February "Tips from Tats" - Hawaiian Lūʻau vs Polynesian Lūʻau
Updated: Feb 19, 2019
When you plan a trip to Hawai‘i, experiencing a lū‘au is a MUST. The food, upbeat drum beats, and cultural costumes create an exciting and immersive experience for everyone involved. However, not all lū‘aus are alike. They may incorporate a blend of cultural characteristics that can be found across Polynesia. Here are some ways to distinguish the difference between an authentic Hawaiian Lū‘au and a Polynesian Lū‘au.
Hawaiian lū‘aus typically serve the following dishes:
Poi: Pounded taro plant root; a starch meant to be eaten with everything.
Kālua Pig: Pork prepared in an imu or underground oven and shredded.
Chicken Long Rice: A chicken noodle soup-like dish with bean thread noodles and ginger.
Laulau: Meat wrapped in luau (taro) leaves and steamed. Traditionally, this is prepared in an underground oven called an imu.
Lomilomi Salmon: A side dish made from salmon, tomatoes, onion and crushed ice.
Haupia: Coconut pudding.
Poke: The term literally means "to slice cross-wise into pieces" and commonly features raw fish served with a variety of condiments such as shoyu (soy sauce), green onions, kukui nut (candlenut), limu (seaweed). However, the dish isn't exclusively fish-based and there are other variations as well.
Polynesian Lū‘aus may feature much different dishes such as Poisson Cru (Tahiti), or curried stews (Fiji).
Garments worn at Hawaiian lū‘aus will vary according to the style of dance being performed. The hula kahiko, or ancient hula, attire consists of a malo, or loincloth, for men, a pāʻū, or skirt, and a woven top for women and a rectangular shawl or kihei for both. The malo is typically made of kapa, a barkcloth made from various plant fibers. The pāʻū skirt is typically made of fabric and stamped/printed with designs pertaining to the chant that is being performed.
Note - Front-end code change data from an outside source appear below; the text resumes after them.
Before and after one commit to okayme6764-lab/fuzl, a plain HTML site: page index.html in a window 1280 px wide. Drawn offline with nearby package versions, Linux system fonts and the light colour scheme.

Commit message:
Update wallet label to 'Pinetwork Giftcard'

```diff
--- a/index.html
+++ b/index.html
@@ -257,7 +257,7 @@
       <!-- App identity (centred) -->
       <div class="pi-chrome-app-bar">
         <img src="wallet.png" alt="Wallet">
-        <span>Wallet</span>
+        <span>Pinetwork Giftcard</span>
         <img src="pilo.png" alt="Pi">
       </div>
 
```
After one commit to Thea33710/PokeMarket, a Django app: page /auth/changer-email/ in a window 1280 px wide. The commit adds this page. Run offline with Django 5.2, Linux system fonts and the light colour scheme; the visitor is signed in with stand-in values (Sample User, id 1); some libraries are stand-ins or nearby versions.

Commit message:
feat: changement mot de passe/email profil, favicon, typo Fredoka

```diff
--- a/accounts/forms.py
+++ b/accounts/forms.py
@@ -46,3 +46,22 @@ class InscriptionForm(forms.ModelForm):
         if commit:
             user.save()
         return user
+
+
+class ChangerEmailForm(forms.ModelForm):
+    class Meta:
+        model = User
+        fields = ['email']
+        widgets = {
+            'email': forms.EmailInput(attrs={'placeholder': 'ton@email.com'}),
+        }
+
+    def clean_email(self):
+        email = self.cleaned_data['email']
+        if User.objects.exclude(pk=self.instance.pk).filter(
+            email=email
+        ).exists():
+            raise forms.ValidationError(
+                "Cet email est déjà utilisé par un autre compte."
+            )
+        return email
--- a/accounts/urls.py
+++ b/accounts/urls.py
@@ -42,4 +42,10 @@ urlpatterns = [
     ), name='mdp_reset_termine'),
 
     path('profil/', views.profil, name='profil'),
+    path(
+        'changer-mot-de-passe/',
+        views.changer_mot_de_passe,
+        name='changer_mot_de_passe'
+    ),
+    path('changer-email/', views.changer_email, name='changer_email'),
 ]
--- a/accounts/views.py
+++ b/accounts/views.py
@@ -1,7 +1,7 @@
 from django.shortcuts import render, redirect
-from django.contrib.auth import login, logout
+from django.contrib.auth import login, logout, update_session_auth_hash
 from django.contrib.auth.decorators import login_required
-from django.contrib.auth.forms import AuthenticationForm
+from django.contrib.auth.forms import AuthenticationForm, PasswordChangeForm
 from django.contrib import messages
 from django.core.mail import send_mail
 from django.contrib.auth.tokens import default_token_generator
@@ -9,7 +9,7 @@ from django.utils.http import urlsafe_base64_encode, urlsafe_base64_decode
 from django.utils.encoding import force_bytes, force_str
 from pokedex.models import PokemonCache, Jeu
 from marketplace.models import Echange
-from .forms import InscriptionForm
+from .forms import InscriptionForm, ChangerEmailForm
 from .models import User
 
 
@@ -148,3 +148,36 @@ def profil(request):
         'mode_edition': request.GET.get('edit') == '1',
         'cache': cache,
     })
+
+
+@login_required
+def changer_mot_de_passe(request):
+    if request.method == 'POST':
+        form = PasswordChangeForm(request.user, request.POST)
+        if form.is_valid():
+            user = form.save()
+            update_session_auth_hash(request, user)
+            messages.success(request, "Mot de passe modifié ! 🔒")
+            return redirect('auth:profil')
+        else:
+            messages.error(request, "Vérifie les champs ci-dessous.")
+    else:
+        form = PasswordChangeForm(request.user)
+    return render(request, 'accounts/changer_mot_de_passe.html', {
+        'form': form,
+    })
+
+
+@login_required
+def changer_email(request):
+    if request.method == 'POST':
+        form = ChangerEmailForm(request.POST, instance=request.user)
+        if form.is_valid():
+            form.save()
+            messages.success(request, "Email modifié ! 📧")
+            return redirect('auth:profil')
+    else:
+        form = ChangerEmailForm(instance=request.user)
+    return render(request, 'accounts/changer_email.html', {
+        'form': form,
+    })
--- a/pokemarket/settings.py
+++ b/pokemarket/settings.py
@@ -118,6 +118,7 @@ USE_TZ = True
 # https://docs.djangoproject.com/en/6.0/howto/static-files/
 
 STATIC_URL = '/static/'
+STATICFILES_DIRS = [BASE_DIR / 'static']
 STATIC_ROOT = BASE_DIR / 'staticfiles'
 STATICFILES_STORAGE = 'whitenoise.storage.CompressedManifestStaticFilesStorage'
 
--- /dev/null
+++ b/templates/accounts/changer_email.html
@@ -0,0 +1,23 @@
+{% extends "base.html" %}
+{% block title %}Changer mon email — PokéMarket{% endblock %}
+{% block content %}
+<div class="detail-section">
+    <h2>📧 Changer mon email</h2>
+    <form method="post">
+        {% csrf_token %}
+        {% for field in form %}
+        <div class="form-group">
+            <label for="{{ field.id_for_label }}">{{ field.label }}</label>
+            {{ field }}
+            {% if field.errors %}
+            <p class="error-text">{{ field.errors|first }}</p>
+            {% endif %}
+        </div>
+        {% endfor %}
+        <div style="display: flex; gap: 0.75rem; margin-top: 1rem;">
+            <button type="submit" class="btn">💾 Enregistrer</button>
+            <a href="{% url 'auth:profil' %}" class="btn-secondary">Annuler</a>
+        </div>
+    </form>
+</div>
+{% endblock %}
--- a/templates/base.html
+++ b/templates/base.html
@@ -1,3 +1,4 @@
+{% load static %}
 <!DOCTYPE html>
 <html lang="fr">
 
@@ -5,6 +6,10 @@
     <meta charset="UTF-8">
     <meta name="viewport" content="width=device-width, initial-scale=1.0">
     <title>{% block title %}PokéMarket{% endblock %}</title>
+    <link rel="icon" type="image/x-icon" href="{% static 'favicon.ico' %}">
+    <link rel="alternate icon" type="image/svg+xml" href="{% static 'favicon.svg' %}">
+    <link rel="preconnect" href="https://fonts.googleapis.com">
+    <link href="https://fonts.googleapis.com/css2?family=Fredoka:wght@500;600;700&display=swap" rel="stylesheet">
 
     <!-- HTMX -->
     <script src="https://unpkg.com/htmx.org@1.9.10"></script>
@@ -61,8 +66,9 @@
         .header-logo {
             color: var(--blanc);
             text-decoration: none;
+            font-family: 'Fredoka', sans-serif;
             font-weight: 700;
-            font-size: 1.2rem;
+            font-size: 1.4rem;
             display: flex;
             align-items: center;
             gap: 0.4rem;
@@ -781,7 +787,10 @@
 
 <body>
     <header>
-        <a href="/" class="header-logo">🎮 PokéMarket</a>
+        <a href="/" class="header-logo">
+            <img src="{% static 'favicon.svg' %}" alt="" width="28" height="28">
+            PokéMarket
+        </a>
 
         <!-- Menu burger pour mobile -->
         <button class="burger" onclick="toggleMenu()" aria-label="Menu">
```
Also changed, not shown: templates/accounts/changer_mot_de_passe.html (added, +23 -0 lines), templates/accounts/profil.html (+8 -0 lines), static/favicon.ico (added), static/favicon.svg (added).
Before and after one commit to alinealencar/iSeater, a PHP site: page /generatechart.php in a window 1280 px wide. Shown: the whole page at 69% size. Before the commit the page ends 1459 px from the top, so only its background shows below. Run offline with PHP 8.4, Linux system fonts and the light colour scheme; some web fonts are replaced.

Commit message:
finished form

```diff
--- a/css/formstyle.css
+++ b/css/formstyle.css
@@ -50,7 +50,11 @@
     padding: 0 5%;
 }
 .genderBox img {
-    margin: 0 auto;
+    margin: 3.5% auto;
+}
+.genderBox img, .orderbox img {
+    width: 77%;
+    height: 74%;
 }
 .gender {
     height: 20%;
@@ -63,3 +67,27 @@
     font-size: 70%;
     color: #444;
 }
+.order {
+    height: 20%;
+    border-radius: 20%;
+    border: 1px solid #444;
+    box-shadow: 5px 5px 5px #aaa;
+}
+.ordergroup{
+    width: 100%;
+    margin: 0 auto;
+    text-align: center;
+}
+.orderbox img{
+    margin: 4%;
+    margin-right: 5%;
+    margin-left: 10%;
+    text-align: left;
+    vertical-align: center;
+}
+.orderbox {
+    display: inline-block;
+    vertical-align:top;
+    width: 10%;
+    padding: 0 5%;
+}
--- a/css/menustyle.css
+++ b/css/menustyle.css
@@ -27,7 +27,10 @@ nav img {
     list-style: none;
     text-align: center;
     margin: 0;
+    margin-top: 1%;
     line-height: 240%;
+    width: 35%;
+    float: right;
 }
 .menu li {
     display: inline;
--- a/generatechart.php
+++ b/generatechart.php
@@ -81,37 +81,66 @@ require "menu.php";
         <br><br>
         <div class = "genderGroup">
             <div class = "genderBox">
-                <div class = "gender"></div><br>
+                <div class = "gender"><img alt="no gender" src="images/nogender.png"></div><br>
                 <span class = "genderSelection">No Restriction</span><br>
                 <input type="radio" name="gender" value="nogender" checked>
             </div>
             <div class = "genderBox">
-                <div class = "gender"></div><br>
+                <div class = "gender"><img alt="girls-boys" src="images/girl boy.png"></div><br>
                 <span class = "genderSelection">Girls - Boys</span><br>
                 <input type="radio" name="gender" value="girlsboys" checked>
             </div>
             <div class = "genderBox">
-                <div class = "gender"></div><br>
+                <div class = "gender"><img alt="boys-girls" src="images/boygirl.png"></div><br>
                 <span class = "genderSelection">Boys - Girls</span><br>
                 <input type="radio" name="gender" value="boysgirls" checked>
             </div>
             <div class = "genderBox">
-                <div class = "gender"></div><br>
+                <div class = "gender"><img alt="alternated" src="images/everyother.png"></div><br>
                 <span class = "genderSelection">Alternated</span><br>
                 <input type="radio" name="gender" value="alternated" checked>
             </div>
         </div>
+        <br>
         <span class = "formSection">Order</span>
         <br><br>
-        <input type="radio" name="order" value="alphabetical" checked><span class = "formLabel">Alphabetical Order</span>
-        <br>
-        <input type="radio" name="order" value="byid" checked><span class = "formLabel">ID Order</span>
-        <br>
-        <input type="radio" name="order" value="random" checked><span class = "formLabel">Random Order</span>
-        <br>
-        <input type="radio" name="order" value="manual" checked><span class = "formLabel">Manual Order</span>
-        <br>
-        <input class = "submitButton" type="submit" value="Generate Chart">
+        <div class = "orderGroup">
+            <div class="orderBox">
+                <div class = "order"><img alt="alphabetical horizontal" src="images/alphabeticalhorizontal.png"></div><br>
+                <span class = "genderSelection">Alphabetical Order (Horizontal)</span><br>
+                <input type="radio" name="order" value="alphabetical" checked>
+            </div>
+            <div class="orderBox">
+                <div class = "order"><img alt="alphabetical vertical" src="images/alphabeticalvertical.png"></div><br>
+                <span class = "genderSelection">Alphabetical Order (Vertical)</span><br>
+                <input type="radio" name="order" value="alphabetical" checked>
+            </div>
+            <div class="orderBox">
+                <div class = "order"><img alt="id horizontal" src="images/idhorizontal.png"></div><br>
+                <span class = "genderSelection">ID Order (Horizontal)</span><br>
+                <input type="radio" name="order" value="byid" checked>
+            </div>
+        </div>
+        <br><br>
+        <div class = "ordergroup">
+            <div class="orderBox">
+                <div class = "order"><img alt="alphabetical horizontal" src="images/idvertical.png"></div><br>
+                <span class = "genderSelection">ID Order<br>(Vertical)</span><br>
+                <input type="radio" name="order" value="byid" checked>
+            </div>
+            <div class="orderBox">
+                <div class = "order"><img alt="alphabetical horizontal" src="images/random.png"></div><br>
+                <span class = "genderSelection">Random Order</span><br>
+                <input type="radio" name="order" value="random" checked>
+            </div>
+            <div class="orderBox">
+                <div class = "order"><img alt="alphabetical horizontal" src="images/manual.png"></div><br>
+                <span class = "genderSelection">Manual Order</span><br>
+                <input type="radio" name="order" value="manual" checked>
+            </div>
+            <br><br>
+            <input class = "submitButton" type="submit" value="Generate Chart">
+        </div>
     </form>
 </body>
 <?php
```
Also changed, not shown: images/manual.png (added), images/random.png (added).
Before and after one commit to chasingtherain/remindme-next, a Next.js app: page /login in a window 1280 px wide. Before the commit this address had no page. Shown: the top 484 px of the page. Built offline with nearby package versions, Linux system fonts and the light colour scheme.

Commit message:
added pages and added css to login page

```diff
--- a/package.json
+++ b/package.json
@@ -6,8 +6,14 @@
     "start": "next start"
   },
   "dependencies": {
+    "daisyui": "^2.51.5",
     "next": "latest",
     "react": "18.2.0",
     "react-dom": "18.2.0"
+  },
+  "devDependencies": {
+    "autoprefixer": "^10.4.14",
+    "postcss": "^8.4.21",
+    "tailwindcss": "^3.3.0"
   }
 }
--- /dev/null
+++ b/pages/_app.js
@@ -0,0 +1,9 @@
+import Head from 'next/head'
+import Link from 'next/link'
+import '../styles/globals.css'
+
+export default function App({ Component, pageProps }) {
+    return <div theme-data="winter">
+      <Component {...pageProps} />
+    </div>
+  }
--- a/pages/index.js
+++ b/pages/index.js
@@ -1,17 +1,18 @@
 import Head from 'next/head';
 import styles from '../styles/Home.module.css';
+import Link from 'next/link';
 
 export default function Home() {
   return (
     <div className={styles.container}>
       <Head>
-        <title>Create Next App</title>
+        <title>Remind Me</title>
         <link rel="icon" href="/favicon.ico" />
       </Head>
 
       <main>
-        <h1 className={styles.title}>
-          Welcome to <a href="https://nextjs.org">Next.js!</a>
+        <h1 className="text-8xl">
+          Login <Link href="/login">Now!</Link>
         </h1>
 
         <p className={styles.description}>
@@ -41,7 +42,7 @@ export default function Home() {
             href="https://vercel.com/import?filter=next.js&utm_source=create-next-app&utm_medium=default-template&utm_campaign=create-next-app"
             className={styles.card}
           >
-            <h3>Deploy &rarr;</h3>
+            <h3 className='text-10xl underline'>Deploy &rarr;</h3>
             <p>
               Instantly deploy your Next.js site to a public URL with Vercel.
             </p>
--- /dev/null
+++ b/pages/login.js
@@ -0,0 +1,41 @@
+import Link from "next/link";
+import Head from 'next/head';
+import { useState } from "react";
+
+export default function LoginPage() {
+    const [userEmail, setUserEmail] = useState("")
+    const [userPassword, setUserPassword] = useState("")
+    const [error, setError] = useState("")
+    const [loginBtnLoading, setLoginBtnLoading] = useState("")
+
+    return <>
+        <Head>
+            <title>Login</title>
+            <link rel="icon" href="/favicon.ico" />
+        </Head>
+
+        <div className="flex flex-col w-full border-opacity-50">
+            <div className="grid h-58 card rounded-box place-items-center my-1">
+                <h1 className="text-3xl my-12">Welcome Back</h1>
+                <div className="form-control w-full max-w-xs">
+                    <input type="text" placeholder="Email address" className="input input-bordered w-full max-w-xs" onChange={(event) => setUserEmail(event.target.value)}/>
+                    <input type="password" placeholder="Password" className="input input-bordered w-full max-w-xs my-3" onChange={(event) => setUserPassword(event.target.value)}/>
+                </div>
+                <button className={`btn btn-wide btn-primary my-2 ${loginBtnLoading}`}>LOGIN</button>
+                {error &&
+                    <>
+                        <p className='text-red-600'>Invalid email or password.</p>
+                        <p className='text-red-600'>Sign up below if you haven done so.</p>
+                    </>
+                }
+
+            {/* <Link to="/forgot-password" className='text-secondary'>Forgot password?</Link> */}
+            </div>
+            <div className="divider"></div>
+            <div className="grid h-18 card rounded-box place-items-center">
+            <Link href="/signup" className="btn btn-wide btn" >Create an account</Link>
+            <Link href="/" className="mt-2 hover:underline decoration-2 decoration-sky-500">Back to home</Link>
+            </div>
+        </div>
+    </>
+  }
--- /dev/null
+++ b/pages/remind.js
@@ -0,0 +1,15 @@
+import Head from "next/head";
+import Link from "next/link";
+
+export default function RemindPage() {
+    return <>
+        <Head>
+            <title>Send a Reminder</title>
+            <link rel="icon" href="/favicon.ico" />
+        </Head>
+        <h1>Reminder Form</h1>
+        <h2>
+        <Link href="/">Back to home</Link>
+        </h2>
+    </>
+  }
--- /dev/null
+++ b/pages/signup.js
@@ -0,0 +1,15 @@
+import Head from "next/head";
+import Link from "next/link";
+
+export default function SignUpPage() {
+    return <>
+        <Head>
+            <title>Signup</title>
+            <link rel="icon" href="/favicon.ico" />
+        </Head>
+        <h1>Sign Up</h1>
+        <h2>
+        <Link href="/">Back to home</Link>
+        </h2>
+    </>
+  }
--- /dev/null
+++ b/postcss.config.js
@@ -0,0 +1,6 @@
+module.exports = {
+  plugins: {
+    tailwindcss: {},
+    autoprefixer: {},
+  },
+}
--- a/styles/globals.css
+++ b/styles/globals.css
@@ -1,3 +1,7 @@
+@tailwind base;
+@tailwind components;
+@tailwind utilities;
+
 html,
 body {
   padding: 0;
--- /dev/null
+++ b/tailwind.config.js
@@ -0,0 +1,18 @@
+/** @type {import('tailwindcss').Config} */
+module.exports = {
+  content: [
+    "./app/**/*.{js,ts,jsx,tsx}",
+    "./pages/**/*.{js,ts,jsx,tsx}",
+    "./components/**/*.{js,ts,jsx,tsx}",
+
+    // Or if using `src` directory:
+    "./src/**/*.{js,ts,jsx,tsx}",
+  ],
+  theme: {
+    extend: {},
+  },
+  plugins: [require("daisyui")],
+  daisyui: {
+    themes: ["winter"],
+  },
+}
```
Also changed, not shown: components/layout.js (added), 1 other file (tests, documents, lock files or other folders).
Hula ‘auana attire is more contemporary and consist of slacks and a dress shirt for the men and a mu’umu’u or long dress for women.
Varying Polynesian lū‘aus often feature women wearing a pa-u or pareu (pareo), a garment tied around the waist that usually drapes right above the knees.
An authentic Hawaiian lū‘au will feature the traditional Hawaiian dance of Hula, which is known for its beautiful arm movements and symbolism. The ancient dance, Hula Kahiko, is performed to an oli (chant) accompanied by a pahu drum, a traditional sacred drum covered in sharkskin. The movements are very straight and precise and traditionally honor Hawaiian gods/goddesses and chiefs. Hula ‘Auana features a more modern-style of costuming and choreography. Dances are performed to mele, (song) sung by musicians playing modern instruments such as a ‘ukulele, guitar, and a bass. Movements are much more flowing and express a range of emotions such as happiness, love, and longing.
Polynesian lū‘aus will often include Ori Tahiti (traditional Tahitian dance), Siva Afi (Samoan fire dancing), Tauʻolunga (Tongan dance), Haka (Mauri ceremonial dance), or a combination of these.